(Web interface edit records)
=-=-=-=-=

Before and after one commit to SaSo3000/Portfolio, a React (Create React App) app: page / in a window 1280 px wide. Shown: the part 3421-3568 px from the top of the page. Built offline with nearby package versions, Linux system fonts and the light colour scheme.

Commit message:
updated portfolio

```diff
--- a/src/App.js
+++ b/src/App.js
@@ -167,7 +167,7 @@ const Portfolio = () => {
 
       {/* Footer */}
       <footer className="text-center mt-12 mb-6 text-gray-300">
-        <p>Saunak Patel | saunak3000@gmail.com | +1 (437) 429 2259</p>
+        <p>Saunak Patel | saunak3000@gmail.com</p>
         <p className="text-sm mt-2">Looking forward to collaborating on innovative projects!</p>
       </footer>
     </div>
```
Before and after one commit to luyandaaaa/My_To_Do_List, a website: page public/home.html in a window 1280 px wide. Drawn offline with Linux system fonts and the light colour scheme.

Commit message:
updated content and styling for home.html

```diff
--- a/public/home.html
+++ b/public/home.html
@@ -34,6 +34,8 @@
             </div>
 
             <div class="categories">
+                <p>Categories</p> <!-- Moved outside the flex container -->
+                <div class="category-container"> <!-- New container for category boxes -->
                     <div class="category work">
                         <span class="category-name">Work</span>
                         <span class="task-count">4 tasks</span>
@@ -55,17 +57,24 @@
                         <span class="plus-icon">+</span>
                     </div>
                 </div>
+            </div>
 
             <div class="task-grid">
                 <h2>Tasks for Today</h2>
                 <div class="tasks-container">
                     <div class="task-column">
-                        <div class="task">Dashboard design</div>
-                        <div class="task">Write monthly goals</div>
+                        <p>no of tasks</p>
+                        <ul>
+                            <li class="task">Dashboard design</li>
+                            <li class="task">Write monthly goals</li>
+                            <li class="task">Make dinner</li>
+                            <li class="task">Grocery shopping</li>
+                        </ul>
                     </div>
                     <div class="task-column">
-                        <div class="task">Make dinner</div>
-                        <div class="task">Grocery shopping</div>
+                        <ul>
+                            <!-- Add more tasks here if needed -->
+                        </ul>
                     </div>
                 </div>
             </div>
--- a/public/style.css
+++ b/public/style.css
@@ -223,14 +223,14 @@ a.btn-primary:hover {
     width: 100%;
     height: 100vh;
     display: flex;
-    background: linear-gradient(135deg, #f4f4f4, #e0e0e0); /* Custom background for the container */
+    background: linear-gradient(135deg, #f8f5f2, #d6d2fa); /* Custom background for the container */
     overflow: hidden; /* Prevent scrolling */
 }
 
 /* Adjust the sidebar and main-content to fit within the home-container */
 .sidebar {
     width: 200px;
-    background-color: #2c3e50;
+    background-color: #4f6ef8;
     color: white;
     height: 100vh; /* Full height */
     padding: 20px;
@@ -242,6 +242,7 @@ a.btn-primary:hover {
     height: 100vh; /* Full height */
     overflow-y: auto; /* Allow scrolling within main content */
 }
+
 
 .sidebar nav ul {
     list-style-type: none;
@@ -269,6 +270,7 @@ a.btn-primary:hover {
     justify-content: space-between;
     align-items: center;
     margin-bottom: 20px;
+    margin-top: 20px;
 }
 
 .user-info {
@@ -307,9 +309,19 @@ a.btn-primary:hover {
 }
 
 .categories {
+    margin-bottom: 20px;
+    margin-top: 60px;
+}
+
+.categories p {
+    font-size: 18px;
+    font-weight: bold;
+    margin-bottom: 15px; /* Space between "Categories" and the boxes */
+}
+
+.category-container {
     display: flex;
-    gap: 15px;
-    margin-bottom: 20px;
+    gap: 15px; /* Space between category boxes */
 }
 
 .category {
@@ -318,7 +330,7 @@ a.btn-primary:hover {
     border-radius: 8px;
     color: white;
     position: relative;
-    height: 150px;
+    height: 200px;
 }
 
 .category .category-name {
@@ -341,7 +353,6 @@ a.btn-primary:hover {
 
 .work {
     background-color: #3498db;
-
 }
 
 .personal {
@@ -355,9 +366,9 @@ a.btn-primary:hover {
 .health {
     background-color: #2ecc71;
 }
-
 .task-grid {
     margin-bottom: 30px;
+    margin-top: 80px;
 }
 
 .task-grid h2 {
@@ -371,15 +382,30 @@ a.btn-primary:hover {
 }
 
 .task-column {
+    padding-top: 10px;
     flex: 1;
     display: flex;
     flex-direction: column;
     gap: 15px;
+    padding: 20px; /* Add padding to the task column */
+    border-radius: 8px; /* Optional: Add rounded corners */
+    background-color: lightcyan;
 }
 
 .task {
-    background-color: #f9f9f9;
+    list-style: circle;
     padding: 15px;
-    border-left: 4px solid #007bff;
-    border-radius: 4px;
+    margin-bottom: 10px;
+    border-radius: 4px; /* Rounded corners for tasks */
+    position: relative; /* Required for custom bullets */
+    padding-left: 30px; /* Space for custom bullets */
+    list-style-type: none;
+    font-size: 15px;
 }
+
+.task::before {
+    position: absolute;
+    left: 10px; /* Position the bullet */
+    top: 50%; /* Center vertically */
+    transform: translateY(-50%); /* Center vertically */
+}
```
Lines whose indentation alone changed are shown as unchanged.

=-=-=-=-=

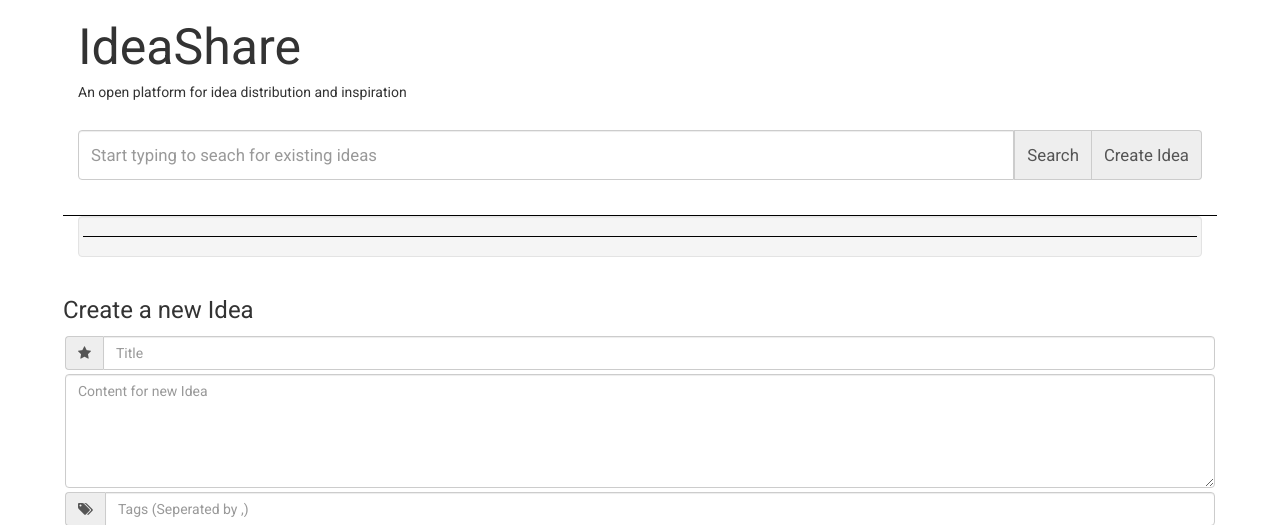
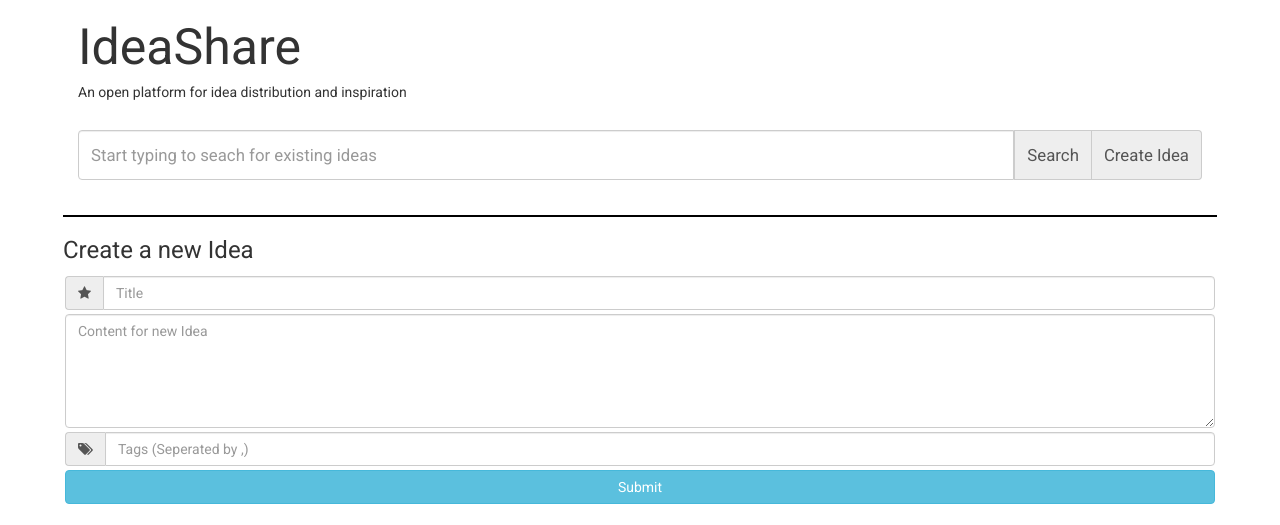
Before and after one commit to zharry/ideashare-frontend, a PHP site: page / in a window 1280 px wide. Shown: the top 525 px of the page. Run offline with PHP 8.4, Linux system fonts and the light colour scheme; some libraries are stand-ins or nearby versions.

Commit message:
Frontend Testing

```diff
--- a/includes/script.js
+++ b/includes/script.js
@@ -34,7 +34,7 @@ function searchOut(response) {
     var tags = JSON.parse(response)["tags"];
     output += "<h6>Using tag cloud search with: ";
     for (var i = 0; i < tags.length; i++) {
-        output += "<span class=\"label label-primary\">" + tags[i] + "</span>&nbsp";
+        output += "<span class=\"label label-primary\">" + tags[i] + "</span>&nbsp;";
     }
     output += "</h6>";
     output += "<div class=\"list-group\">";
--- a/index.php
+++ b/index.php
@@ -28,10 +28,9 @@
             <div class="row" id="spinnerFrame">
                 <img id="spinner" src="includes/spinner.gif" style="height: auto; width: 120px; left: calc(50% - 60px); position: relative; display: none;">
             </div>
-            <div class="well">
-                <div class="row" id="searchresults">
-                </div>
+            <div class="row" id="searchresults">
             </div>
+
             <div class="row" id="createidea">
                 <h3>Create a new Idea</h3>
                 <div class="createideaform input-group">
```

=-=-=-=-=

Among the entries, find every line holding "searchresults" and return it.

-                <div class="row" id="searchresults">
+            <div class="row" id="searchresults">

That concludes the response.